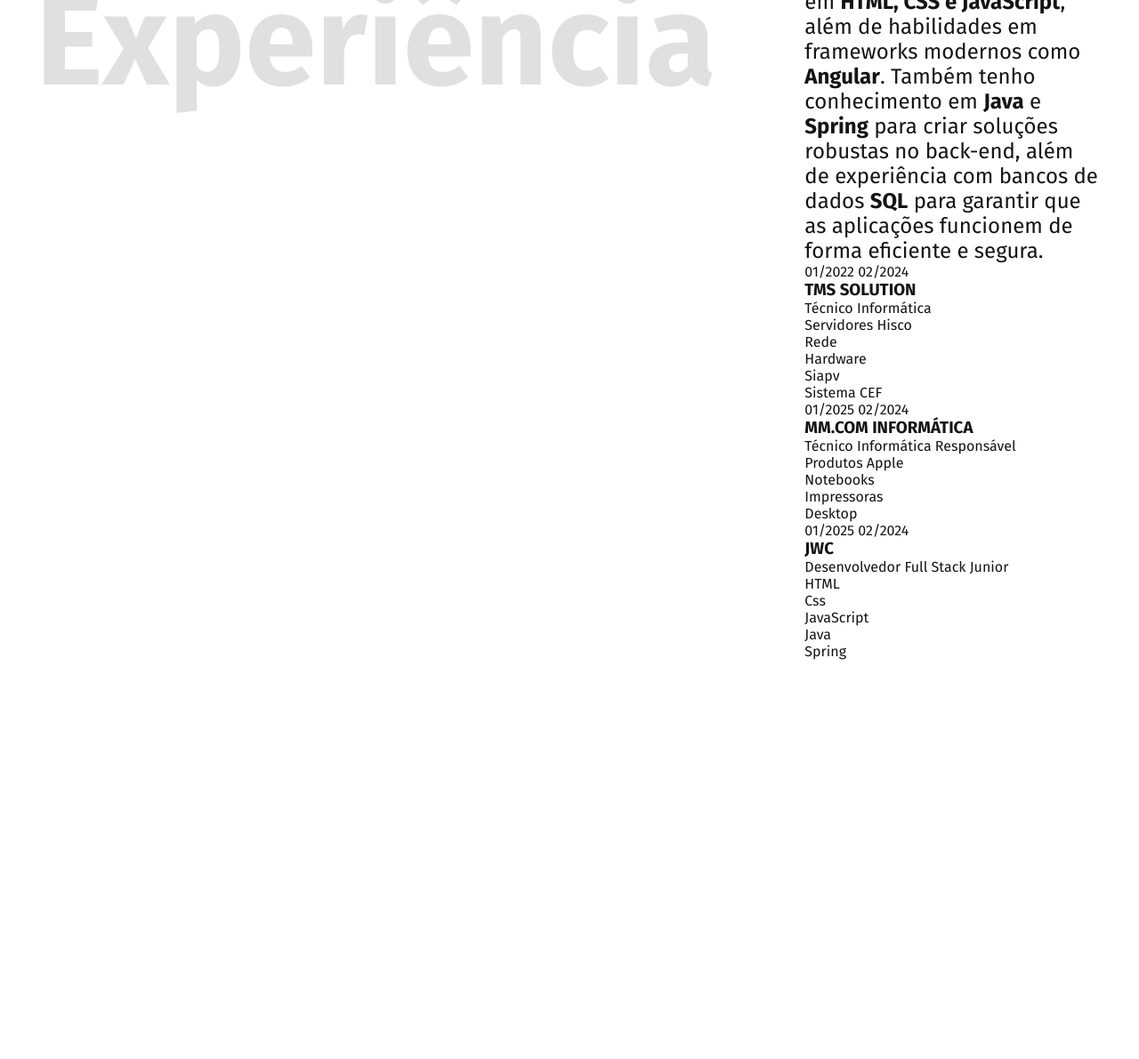
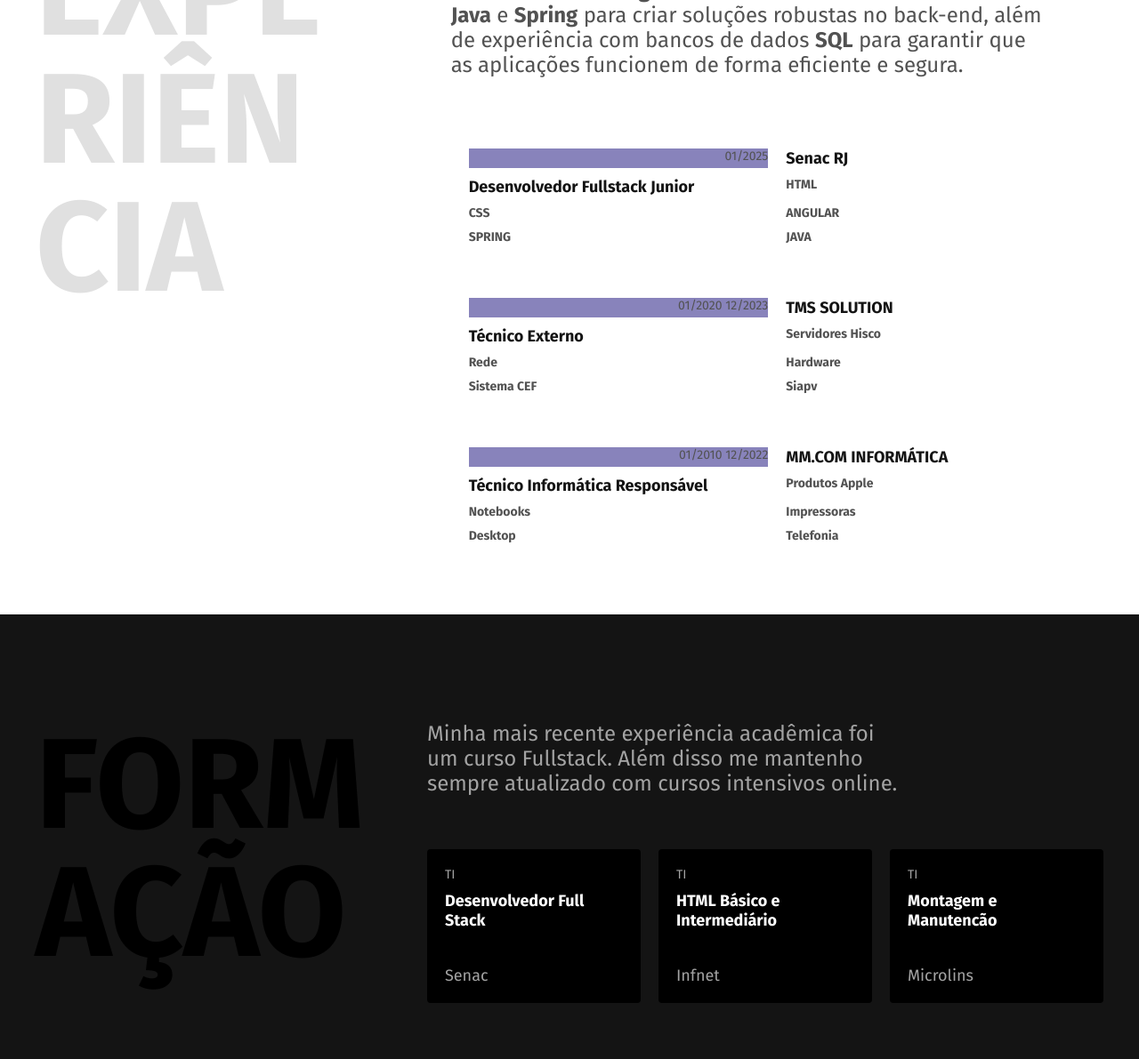
Before and after one commit to marcostuliogonzaga/Projeto-Portifolio, a plain HTML site: page index.html in a window 1280 px wide. Shown: the part 844-2035 px from the top of the page at 89% size. Before the commit the page ends 1626 px from the top, so only its background shows below. Drawn offline with Linux system fonts and the light colour scheme.

Commit message:
Enviando arquivos 06/03

```diff
--- a/CSS/style.css
+++ b/CSS/style.css
@@ -1,71 +1,70 @@
 /*
-+++++++++++++++++++++++++++++++++++
-CONFIGURAÇÕES BASICAS
-+++++++++++++++++++++++++++++++++++
+======================
+CONFIGURAÇÕES BÁSICAS
+======================
 */
 
 body {
-
-
-
-     font-family: "Fira Sans", Arial ,sans-serif; /* Define a fonte PRINCIPAL PARA O SITE */
-     margin: 0px ; /* remove qualquer margem padrão aplicada pelo navegador */
-     color: #141414; /* Define  a cor dos textos para um tom escuro */
+    font-family: "Fira Sans", Arial, sans-serif; /* Define a fonte principal para o site.*/
+    margin: 0px; /*Remove qualquer margem padrão aplicada pelo navegador*/
+    color: #141414; /* Define a cor dos textos para um tom escuro */
 }
 
 h1, h2, h3, p {
-     margin: 0px ; /* remove qualquer margem padrão aplicada pelo navegador */
+    margin: 0px; /*Remove qualquer margem padrão aplicada pelo navegador*/
 }
+
 img {
-        max-width: 100%;  /* Garante que a imagem unca ultrapasse o contaneir pai para não haver overflow */
+    max-width: 100%; /* Garante que a imagem nunca ultrapasse o contêiner */
     height: auto; /* Mantém a proporção original da imagem */
 }
 
 li {
-        list-style: none; /*  retira os pontos da lista */
+    list-style: none;
+}
 
-    }
 /*
-+++++++++++++++++++++++++++++++++++
-CONFIGURAÇÕES HEADER CABEÇÃLHO
-+++++++++++++++++++++++++++++++++++
+======================
+CABEÇALHO ( HEADER )
+======================
 */
 
 .header {
-    max-width:1200px ; /* Define a largura maxima para evitar que o conteudo fique muito largo em telas grandes */
-    padding: 40px 20px; /* Espaçamento interno para cima/baixo , direita/esquerda */
-    margin: 0 auto; /* Centraliza ro cabeçalho na horizntal */
-    display: flex; /* Organiza os elementos lado a lado */
-    justify-content: space-between; /* Distribui o itens do header uniformemente */
-    align-items: center; /* Alinha verticalmente os elementos */
+    max-width: 1200px; /* Define a largura máxima para evitar que o conteúdo fique muito largo em telas grandes*/
+    padding: 40px 20px; /*Espaçamento interno para cima/baixo direita/esquerda*/
+    margin: 0 auto; /* Centraliza o cabeçalho na horizontal*/
+    display: flex; /* Organiza os elementos lado a lado*/
+    justify-content: space-between; /* Distribui os itens do header uniformemente*/
+    align-items: center; /* Alinha verticalmente os elementos*/
 }
 
 .header-menu {
-        display:flex; /* Organiza os elemento lado a lado */
+    display: flex; /* Organiza os elementos lado a lado*/
     flex-wrap: wrap; /* Permite que os itens do menu quebrem a linha */
-        gap: 10px; /* espaçamento entre os itens do menu  */
-        justify-content: center; /* Garante qe os itens sempre fiquem centralizados */
+    gap: 10px; /* Espaçamento entre os itens do menu */
+    justify-content: center; /* Garante que os itens sempre fiquem centralizados*/
 }
 
 .header-menu a {
-        text-decoration: none; /* remove o sublinhado */
-        color: #141414; /* Define  a cor dos textos para um tom escuro */
+    text-decoration: none; /*Remove o sublinhado padrão da linha */
     padding: 10px 20px;
     font-size: 18px;
-        display: block; /*  garante que todos link ocupe toda area do botão */
+    color: #141414; /* Define a cor dos textos para um tom escuro */
+    display: block;  /* Garante que o link ocupe toda a área do botão*/
 }
+
 /*
-+++++++++++++++++++++++++++++++++++
-INTRODUÇÃO
-+++++++++++++++++++++++++++++++++++
+======================
+SEÇÃO DE INTRODUÇÃO
+======================
 */
 
 .introducao {
     max-width: 1200px;
-    padding:  40px 20px ;
+    padding: 40px 20px;
     margin: 0 auto;
     display: grid;
-    grid-template-columns: 1fr 2fr; /*  divide o espaço , 1 parte para a imagem e 2 partes para o texto */
+    grid-template-columns: 1fr 2fr; /* Divide o espaço, 1 parte para a imagem e 2 partes para o texto */
     gap: 100px;
     align-items: center;
 }
@@ -73,40 +72,184 @@ INTRODUÇÃO
 .introducao h1 {
     font-size: 72px;
     margin-bottom: 30px;
-
 }
 
 .introducao p {
     font-size: 24px;
-    color:#525252;
+    color: #525252;
 }
+
 /*
-+++++++++++++++++++++++++++++++++++
-SESSÃO EXPERIÊNCIAS
-+++++++++++++++++++++++++++++++++++
+======================
+SEÇÃO DE EXPERIÊNCIA
+======================
 */
 
 .experiencia {
-
     max-width: 1200px;
     margin: 0 auto;
     padding: 40px 20px;
     display: grid;
     grid-template-columns: 1fr 2fr;
     gap: 100px;
+}
 
-}
 .experiencia .subtitulo {
-
     color: #e0e0e0;
-
 }
 
 .experiencia-texto {
    font-size: 24px;
+   margin-bottom: 60px;
+   color: #525252;
+   max-width: 50ch;
 
 }
 
 .subtitulo {
     font-size: 144px;
+    text-transform: uppercase;
+    max-width: 4ch;  /* O valor em ch refere-se a caracter. Mantem esse número de ch na linha. */
+    word-break: break-all; /* Utilizado com o o valor ch, faz com que seja quebrado a palavra quando chegar ao número de ch informado.  */
+    line-height: 1; /* Informa o tamanho do espaçamento das linhas. */
+    letter-spacing: 0; /* Informa o tamanho do espeçamento entre as letras. */
 }
+
+.empresa {
+    display: grid;
+    grid-template-columns: 1fr 1fr;
+    gap: 10px 20px;
+    padding: 20px;
+    border-radius: 4px;
+    margin-bottom: 20px;
+}
+
+.empresa-ano {
+    text-align: right;
+    color: #525252;
+    font-size: 14px;
+    background-color: #8883bb;
+}
+
+.empresa-titulo {
+    font-size: 18px;
+    font-weight: bold;
+}
+
+.empresa-texto {
+    font-size: 14px;
+    color: #525252;
+    font-weight: bold; /* Aumenta o peso da letra. */
+}
+
+
+/*
+======================
+SEÇÃO DE FORMAÇÃO
+======================
+*/
+
+.formacao {
+    background-color: #141414;
+    color: #ffffff;
+}
+
+.formacao-container {
+    max-width: 1200px;
+    margin: 0 auto;
+    padding: 120px 20px;
+    display: grid;
+    grid-template-columns: 1fr 2fr;
+}
+
+.formacao .subtitulo {
+    color: #000000;
+    max-width: 5ch;
+}
+
+.formacao-texto {
+    font-size: 24px;
+    max-width: 40ch;
+    color: #a3a3a3;
+    margin-bottom: 60px;
+    padding-left: 40px;
+}
+
+.faculdade-lista {
+    display: flex;
+    flex-wrap: wrap;
+    gap: 20px;
+    margin-bottom: 60px;
+}
+
+.faculdade {
+    flex: 1; /* Faz com que cada bloco ocupe o mesmo espaço disponível */
+    background-color: #000000;
+    padding: 20px;
+    border-radius: 4px;
+    display: flex;
+    flex-direction: column; /* Alinha os itens verticalmente */
+}
+
+.faculdade-tipo {
+    font-size: 14px;
+    text-transform: uppercase;
+    color: #a3a3a3;
+    margin-bottom: 10px;
+}
+
+.faculdade-curso {
+    font-size: 18px;
+    margin-bottom: 40px;
+    flex: 1;
+}
+
+.faculdade-instituicao {
+    font-size: 18px;
+    color: #a3a3a3;
+}
+
+
+/*
+======================
+SEÇÃO DO FOOTER
+======================
+*/
+
+.footer {
+    background: #000000;
+    color: #ffffff;
+}
+
+
+.footer-container {
+    max-width: 1200px;
+    margin: 0 auto;
+    padding: 120px 20px 60px 20px;
+    display: grid;
+    grid-template-columns: 1fr 1fr;
+    gap: 100px;
+    align-items: center;
+}
+
+.footer-texto {
+    font-size: 24px;
+    color: #cccccc;
+}
+
+.footer-contato li {
+    font-size: 35px;
+    color: #ffffff;
+    font-weight: bold;
+    margin-bottom: 30px;
+}
+
+.footer-contato li a {
+    color: #ffffff;
+    text-decoration: none;
+}
+
+.footer-copy {
+    font-size: 20px;
+    color: #8f8f8f;
+}
--- a/index.html
+++ b/index.html
@@ -1,13 +1,16 @@
 <!DOCTYPE html>
 <html lang="pt-br">
   <head>
-    <meta charset="UTF-8">
-    <meta name="viewport" content="width=device-width, initial-scale=1.0">
-    <title>William - Desenvolvedor Full Stack</title>
-    <link rel="preconnect" href="https://fonts.googleapis.com">
-    <link rel="preconnect" href="https://fonts.gstatic.com" crossorigin>
-    <link href="https://fonts.googleapis.com/css2?family=Fira+Sans:ital,wght@0,100;0,200;0,300;0,400;0,500;0,600;0,700;0,800;0,900;1,100;1,200;1,300;1,400;1,500;1,600;1,700;1,800;1,900&display=swap" rel="stylesheet">
-    <link rel="stylesheet" href="css/style.css">
+    <meta charset="UTF-8" />
+    <meta name="viewport" content="width=device-width, initial-scale=1.0" />
+    <title>Marcos Túlio - Desenvolvedor Full Stack</title>
+    <link rel="preconnect" href="https://fonts.googleapis.com" />
+    <link rel="preconnect" href="https://fonts.gstatic.com" crossorigin />
+    <link
+      href="https://fonts.googleapis.com/css2?family=Fira+Sans:ital,wght@0,100;0,200;0,300;0,400;0,500;0,600;0,700;0,800;0,900;1,100;1,200;1,300;1,400;1,500;1,600;1,700;1,800;1,900&display=swap"
+      rel="stylesheet"
+    />
+    <link rel="stylesheet" href="css/style.css" />
   </head>
   <body>
     <header class="header">
@@ -22,11 +25,17 @@
     </header>
 
     <main class="introducao">
-        <img src="./img/perfil.jpg" alt="Lobo Cinza">
+      <img src="./img/tulio.jpg.jpg" alt="Túlio" />
       <div>
         <h1>Marcos Túlio Santos Gonzaga</h1>
-            <p>✅ <strong>Desenvolvedor Full Stack  </strong></p>
-            <p>Desenvolvedor Full stack apaixonado por tecnologia, aprendizado contínuo e criação de aplicações performáticas e escaláveis.</p>
+        <p>
+          ✅
+          <strong>Desenvolvedor Full Stack </strong>
+        </p>
+        <p>
+          Desenvolvedor Full stack apaixonado por tecnologia, aprendizado
+          contínuo e criação de aplicações performáticas e escaláveis.
+        </p>
       </div>
     </main>
 
@@ -34,52 +43,101 @@
       <h2 class="subtitulo">Experiência</h2>
       <div>
         <p class="experiencia-texto">
-             Desenvolvedor Web com foco em <strong>HTML, CSS e JavaScript</strong>, além de habilidades em frameworks modernos como <strong>Angular</strong>. Também tenho conhecimento em <strong>Java</strong> e <strong>Spring</strong> para criar soluções robustas no back-end, além de experiência com bancos de dados <strong>SQL</strong> para garantir que as aplicações funcionem de forma eficiente e segura.
+          Tenho experiência em desenvolvimento web, com foco em
+          <strong>HTML</strong> , <strong>CSS</strong> e
+          <strong>JavaScript</strong>, além de habilidades em frameworks
+          modernos como <strong>Angular</strong>. Também tenho conhecimento em
+          <strong>Java</strong> e <strong>Spring</strong> para criar soluções
+          robustas no back-end, além de experiência com bancos de dados
+          <strong>SQL</strong> para garantir que as aplicações funcionem de
+          forma eficiente e segura.
         </p>
 
         <div class="empresa">
+          <span class="empresa-ano">01/2025</span>
+          <h3 class="empresa-titulo">Senac RJ</h3>
+          <span class="empresa-titulo">Desenvolvedor Fullstack Junior</span>
+          <p class="empresa-texto">HTML</p>
+          <p class="empresa-texto">CSS</p>
+          <p class="empresa-texto">ANGULAR</p>
+          <p class="empresa-texto">SPRING</p>
+          <p class="empresa-texto">JAVA</p>
+        </div>
 
-            <span class="empresa-ano">01/2022 02/2024</span>
+        <div class="empresa">
+          <span class="empresa-ano">01/2020 12/2023</span>
           <h3 class="empresa-titulo">TMS SOLUTION</h3>
-            <span class="empresa-titulo">Técnico Informática</span>
+          <span class="empresa-titulo">Técnico Externo</span>
           <p class="empresa-texto">Servidores Hisco</p>
           <p class="empresa-texto">Rede</p>
           <p class="empresa-texto">Hardware</p>
+          <p class="empresa-texto">Sistema CEF</p>
           <p class="empresa-texto">Siapv</p>
-            <p class="empresa-texto">Sistema CEF</p>
-
+        </div>
 
         <div class="empresa">
-
-            <span class="empresa-ano">01/2025 02/2024</span>
+          <span class="empresa-ano">01/2010 12/2022</span>
           <h3 class="empresa-titulo">MM.COM INFORMÁTICA</h3>
           <span class="empresa-titulo">Técnico Informática Responsável</span>
           <p class="empresa-texto">Produtos Apple</p>
           <p class="empresa-texto">Notebooks</p>
           <p class="empresa-texto">Impressoras</p>
           <p class="empresa-texto">Desktop</p>
-            <p class="empresa-texto"></p>
+          <p class="empresa-texto">Telefonia</p>
+        </div>
+      </div>
+    </section>
 
-          <div class="empresa">
+    <section class="formacao" id="formacao">
+      <div class="formacao-container">
+        <h2 class="subtitulo">Formação</h2>
+        <div>
+          <p class="formacao-texto">
+            Minha mais recente experiência acadêmica foi um curso Fullstack.  Além disso me mantenho sempre atualizado com cursos intensivos online.
+          </p>
+          <ul class="faculdade-lista">
 
-                <span class="empresa-ano">01/2025 02/2024</span>
-                <h3 class="empresa-titulo">JWC</h3>
-                <span class="empresa-titulo">Desenvolvedor Full Stack Junior</span>
-                <p class="empresa-texto">HTML</p>
-                <p class="empresa-texto">Css</p>
-                <p class="empresa-texto">JavaScript</p>
-                <p class="empresa-texto">Java</p>
-                <p class="empresa-texto">Spring</p>
+            <li class="faculdade">
+              <span class="faculdade-tipo">Ti</span>
+              <h3 class="faculdade-curso">Desenvolvedor Full Stack</h3>
+              <span class="faculdade-instituicao">Senac</span>
+            </li>
 
+            <li class="faculdade">
+              <span class="faculdade-tipo">Ti</span>
+              <h3 class="faculdade-curso">HTML Básico e Intermediário</h3>
+              <span class="faculdade-instituicao">Infnet</span>
+            </li>
 
+            <li class="faculdade">
+              <span class="faculdade-tipo">Ti</span>
+              <h3 class="faculdade-curso">Montagem e Manutencão</h3>
+              <span class="faculdade-instituicao">Microlins</span>
+            </li>
 
-
+          </ul>
 
         </div>
       </div>
     </section>
 
 
+    <footer class="footer" id="contato">
+      <div class="footer-container">
+        <p class="footer-texto">Estou disponível para novos projetos no momento.Entre em contato comigo e marcamos uma conversa. ❤</p>
+        <ul class="footer-contato">
+          <li>marcostuliogonzaga14031985@gmail.com</li>
+          <li>+ 55 21 97045-7129</li>
+          <li><a href="http://">Github</a></li>
+          <li><a href="http://">Linkedin</a></li>
+        </ul>
+        <p class="footer-copy">
+          Marcos Gonzaga . Alguns direitos reservados.
+        </p>
+      </div>
+
+    </footer>
+
 
 
 
```
Also changed, not shown: img/perfil.jpg (deleted), img/tulio.jpg.jpg (added). Lines whose indentation alone changed are shown as unchanged.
○ ○ ○
YOUR ASSIGNMENT:
Pick out every line of the listing containing the word "valor", and show those lines.

TASK SOLUTION:
+    max-width: 4ch;  /* O valor em ch refere-se a caracter. Mantem esse número de ch na linha. */
+    word-break: break-all; /* Utilizado com o o valor ch, faz com que seja quebrado a palavra quando chegar ao número de ch informado.  */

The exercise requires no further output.